* [Your task]:
Pull each line containing "внутреннего" out of the data and copy it.

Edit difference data

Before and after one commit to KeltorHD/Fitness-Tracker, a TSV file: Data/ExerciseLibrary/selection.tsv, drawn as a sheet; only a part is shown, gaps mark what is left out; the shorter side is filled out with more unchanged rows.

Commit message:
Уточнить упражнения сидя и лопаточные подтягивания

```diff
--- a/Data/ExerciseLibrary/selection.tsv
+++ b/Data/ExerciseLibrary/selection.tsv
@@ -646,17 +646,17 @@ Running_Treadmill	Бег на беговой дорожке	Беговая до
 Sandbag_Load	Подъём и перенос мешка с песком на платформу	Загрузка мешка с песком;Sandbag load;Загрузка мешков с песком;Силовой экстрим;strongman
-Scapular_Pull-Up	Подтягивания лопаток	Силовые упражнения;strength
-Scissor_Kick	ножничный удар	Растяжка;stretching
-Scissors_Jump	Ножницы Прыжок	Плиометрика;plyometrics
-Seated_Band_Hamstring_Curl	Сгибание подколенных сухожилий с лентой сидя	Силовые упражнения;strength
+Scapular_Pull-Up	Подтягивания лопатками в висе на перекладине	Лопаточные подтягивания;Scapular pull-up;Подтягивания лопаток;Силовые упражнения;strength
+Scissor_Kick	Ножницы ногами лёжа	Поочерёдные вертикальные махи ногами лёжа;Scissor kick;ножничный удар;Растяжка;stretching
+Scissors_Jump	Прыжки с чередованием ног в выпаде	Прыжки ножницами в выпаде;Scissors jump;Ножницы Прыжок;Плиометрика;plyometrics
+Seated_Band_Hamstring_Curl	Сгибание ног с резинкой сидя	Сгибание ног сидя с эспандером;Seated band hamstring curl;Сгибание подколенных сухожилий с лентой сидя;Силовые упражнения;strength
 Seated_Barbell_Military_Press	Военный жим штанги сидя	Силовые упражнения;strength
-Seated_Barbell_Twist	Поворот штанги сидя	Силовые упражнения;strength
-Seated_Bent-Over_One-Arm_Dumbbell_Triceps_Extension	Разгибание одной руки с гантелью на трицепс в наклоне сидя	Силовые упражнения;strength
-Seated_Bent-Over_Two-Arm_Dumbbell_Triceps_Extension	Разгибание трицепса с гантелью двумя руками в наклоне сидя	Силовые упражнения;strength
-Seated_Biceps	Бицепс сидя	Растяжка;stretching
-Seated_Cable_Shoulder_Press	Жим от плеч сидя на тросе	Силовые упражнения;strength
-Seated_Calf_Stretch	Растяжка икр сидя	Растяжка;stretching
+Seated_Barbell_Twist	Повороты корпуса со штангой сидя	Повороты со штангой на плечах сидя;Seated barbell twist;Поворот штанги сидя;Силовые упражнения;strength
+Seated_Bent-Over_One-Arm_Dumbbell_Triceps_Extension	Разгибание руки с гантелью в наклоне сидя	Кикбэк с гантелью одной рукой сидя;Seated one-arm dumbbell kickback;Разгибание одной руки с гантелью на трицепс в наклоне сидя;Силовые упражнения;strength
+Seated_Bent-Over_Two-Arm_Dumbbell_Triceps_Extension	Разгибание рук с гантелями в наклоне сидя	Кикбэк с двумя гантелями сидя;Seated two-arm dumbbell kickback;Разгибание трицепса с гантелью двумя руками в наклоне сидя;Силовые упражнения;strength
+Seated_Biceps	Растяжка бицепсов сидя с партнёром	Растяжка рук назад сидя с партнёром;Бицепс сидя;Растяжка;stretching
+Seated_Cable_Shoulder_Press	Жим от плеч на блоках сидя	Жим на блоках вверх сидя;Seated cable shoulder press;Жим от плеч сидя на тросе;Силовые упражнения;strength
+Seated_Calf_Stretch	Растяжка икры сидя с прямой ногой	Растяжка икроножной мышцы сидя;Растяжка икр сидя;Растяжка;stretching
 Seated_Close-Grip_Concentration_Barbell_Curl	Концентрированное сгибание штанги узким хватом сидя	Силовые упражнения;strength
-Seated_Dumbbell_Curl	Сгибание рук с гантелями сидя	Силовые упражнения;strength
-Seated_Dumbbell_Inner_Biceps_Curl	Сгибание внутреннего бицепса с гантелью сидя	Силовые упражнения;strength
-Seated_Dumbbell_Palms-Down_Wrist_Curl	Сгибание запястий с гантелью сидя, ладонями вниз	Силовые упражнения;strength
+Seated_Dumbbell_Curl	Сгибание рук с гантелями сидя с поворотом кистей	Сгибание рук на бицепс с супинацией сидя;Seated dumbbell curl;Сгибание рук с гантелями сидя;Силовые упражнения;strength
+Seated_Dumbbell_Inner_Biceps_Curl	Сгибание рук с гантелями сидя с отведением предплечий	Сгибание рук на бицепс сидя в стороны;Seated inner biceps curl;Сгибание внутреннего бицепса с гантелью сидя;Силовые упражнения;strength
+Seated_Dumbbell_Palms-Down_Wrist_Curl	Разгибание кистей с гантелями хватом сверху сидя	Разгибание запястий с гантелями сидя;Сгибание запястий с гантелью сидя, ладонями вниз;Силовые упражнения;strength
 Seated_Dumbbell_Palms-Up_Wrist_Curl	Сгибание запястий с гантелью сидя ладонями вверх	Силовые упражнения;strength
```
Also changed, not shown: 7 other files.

* [Answer]:
-Seated_Dumbbell_Inner_Biceps_Curl	Сгибание внутреннего бицепса с гантелью сидя	Силовые упражнения;strength
+Seated_Dumbbell_Inner_Biceps_Curl	Сгибание рук с гантелями сидя с отведением предплечий	Сгибание рук на бицепс сидя в стороны;Seated inner biceps curl;Сгибание внутреннего бицепса с гантелью сидя;Силовые упражнения;strength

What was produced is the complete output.